━━━ ENTRIES SUPPLIED ━━━

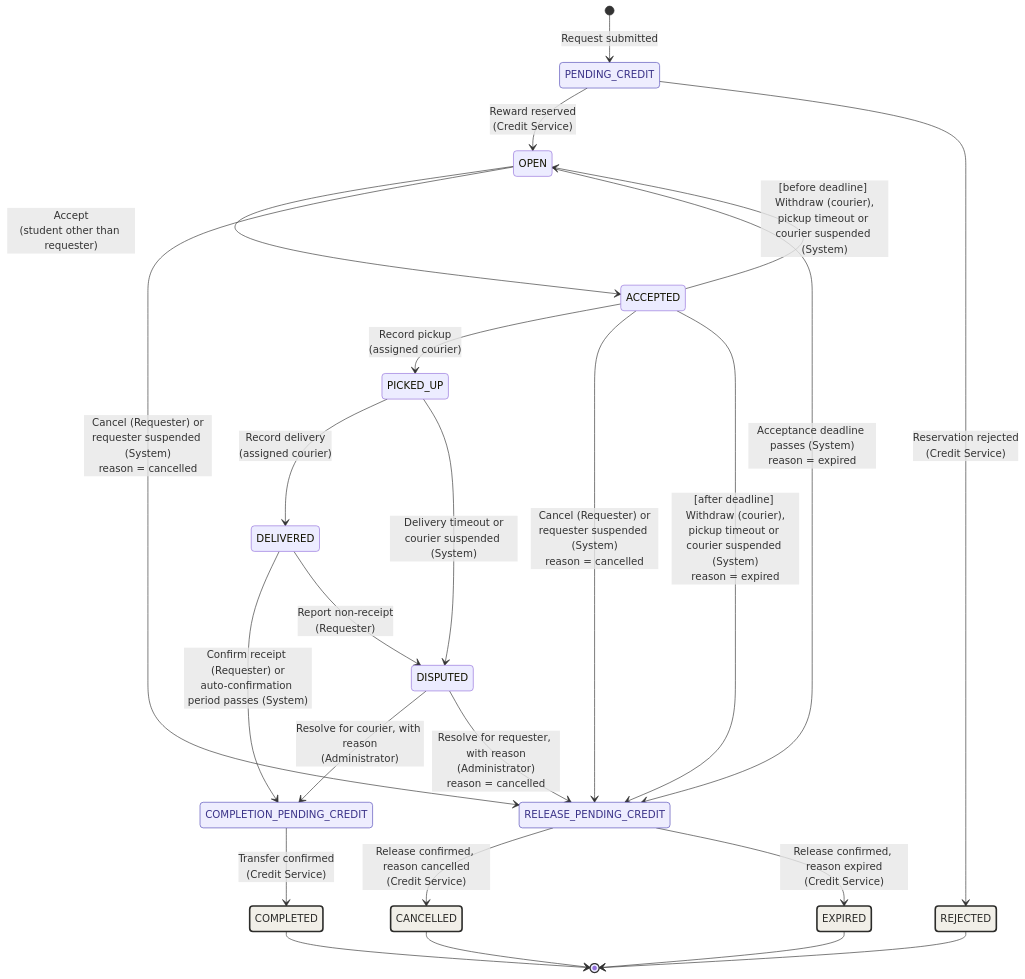
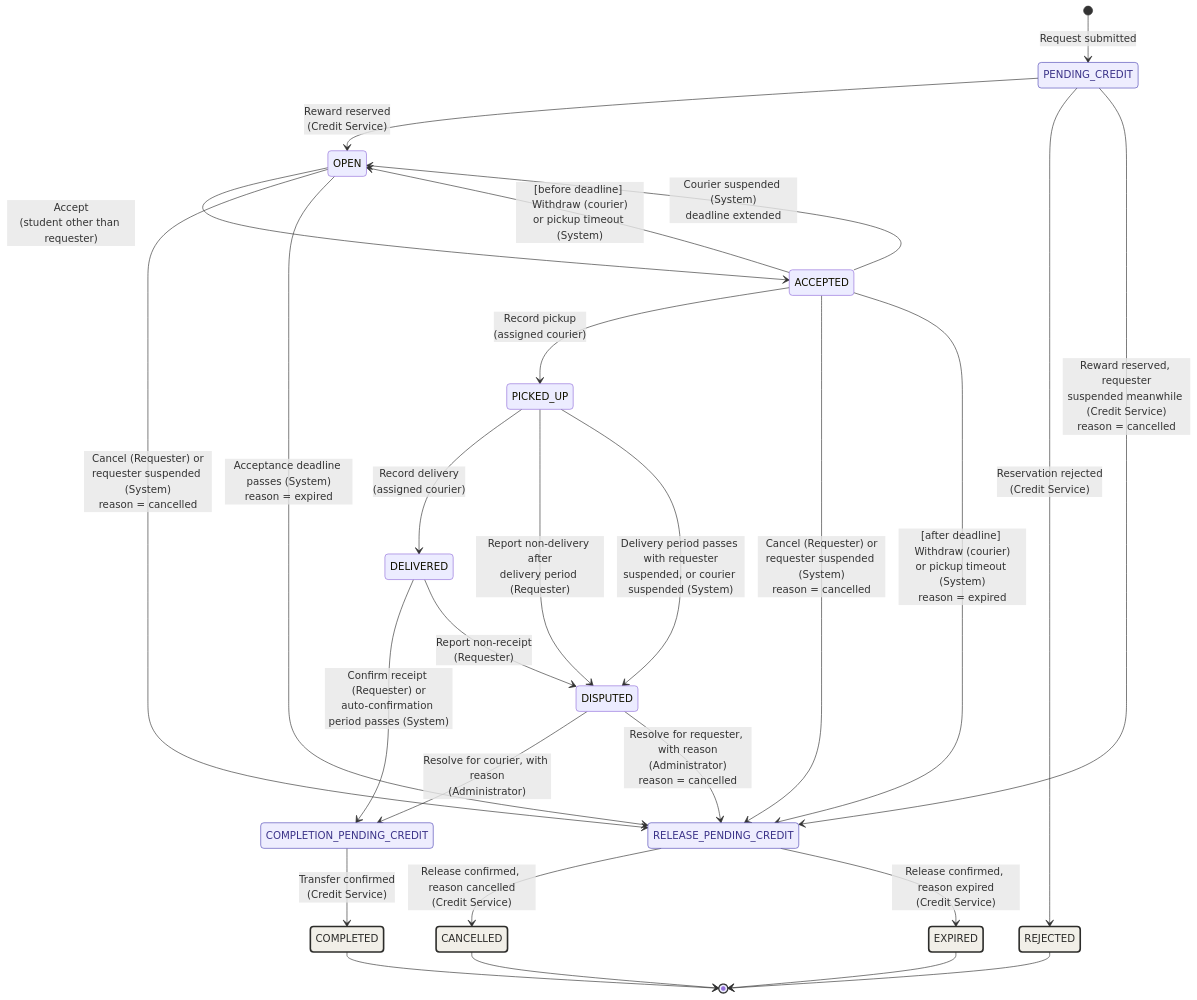
Before and after one commit to AY2627S1-CS3219-P30/foc-app: the diagram in order-service/README.md, drawn with Mermaid. The commit also changed other lines of this file and 1 other file, not shown here.

First line of the commit message:
docs(order-service): align the order state model with D1 and document its integrations

````diff
--- a/order-service/README.md
+++ b/order-service/README.md
@@ -45,42 +107,45 @@
 ```mermaid
 stateDiagram-v2
   direction TB
 
   classDef credit fill:#EEEDFE,stroke:#534AB7,color:#3C3489
   classDef final fill:#F1EFE8,stroke:#2C2C2A,stroke-width:2.5px,color:#2C2C2A
 
   [*] --> PENDING_CREDIT : Request submitted
 
   PENDING_CREDIT --> OPEN : Reward reserved<br/>(Credit Service)
   PENDING_CREDIT --> REJECTED : Reservation rejected<br/>(Credit Service)
+  PENDING_CREDIT --> RELEASE_PENDING_CREDIT : Reward reserved, requester<br/>suspended meanwhile (Credit Service)<br/>reason = cancelled
 
   OPEN --> ACCEPTED : Accept<br/>(student other than requester)
   OPEN --> RELEASE_PENDING_CREDIT : Cancel (Requester) or<br/>requester suspended (System)<br/>reason = cancelled
   OPEN --> RELEASE_PENDING_CREDIT : Acceptance deadline passes (System)<br/>reason = expired
 
   ACCEPTED --> PICKED_UP : Record pickup<br/>(assigned courier)
   ACCEPTED --> RELEASE_PENDING_CREDIT : Cancel (Requester) or<br/>requester suspended (System)<br/>reason = cancelled
-  ACCEPTED --> OPEN : [before deadline] Withdraw (courier),<br/>pickup timeout or courier suspended (System)
-  ACCEPTED --> RELEASE_PENDING_CREDIT : [after deadline] Withdraw (courier),<br/>pickup timeout or courier suspended (System)<br/>reason = expired
+  ACCEPTED --> OPEN : [before deadline] Withdraw (courier)<br/>or pickup timeout (System)
+  ACCEPTED --> OPEN : Courier suspended (System)<br/>deadline extended
+  ACCEPTED --> RELEASE_PENDING_CREDIT : [after deadline] Withdraw (courier)<br/>or pickup timeout (System)<br/>reason = expired
 
   PICKED_UP --> DELIVERED : Record delivery<br/>(assigned courier)
-  PICKED_UP --> DISPUTED : Delivery timeout or<br/>courier suspended (System)
+  PICKED_UP --> DISPUTED : Report non-delivery after<br/>delivery period (Requester)
+  PICKED_UP --> DISPUTED : Delivery period passes with requester<br/>suspended, or courier suspended (System)
 
   DELIVERED --> COMPLETION_PENDING_CREDIT : Confirm receipt (Requester) or<br/>auto-confirmation period passes (System)
   DELIVERED --> DISPUTED : Report non-receipt<br/>(Requester)
 
   DISPUTED --> COMPLETION_PENDING_CREDIT : Resolve for courier, with reason<br/>(Administrator)
   DISPUTED --> RELEASE_PENDING_CREDIT : Resolve for requester, with reason<br/>(Administrator)<br/>reason = cancelled
 
   COMPLETION_PENDING_CREDIT --> COMPLETED : Transfer confirmed<br/>(Credit Service)
   RELEASE_PENDING_CREDIT --> CANCELLED : Release confirmed, reason cancelled<br/>(Credit Service)
   RELEASE_PENDING_CREDIT --> EXPIRED : Release confirmed, reason expired<br/>(Credit Service)
 
   REJECTED --> [*]
   COMPLETED --> [*]
   CANCELLED --> [*]
   EXPIRED --> [*]
 
   class PENDING_CREDIT,COMPLETION_PENDING_CREDIT,RELEASE_PENDING_CREDIT credit
   class REJECTED,COMPLETED,CANCELLED,EXPIRED final
 ```
````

━━━

* **TASK BRIEF**
Would you please repeat exactly the lines above, starting at the line with "stateDiagram-v2" and stopping at the line with "ACCEPTED --> RELEASE_PENDING_CREDIT : Cancel", both included?

* **SOLUTION FOR THIS EXERCISE**
 stateDiagram-v2
   direction TB
 
   classDef credit fill:#EEEDFE,stroke:#534AB7,color:#3C3489
   classDef final fill:#F1EFE8,stroke:#2C2C2A,stroke-width:2.5px,color:#2C2C2A
 
   [*] --> PENDING_CREDIT : Request submitted
 
   PENDING_CREDIT --> OPEN : Reward reserved<br/>(Credit Service)
   PENDING_CREDIT --> REJECTED : Reservation rejected<br/>(Credit Service)
+  PENDING_CREDIT --> RELEASE_PENDING_CREDIT : Reward reserved, requester<br/>suspended meanwhile (Credit Service)<br/>reason = cancelled
 
   OPEN --> ACCEPTED : Accept<br/>(student other than requester)
   OPEN --> RELEASE_PENDING_CREDIT : Cancel (Requester) or<br/>requester suspended (System)<br/>reason = cancelled
   OPEN --> RELEASE_PENDING_CREDIT : Acceptance deadline passes (System)<br/>reason = expired
 
   ACCEPTED --> PICKED_UP : Record pickup<br/>(assigned courier)
   ACCEPTED --> RELEASE_PENDING_CREDIT : Cancel (Requester) or<br/>requester suspended (System)<br/>reason = cancelled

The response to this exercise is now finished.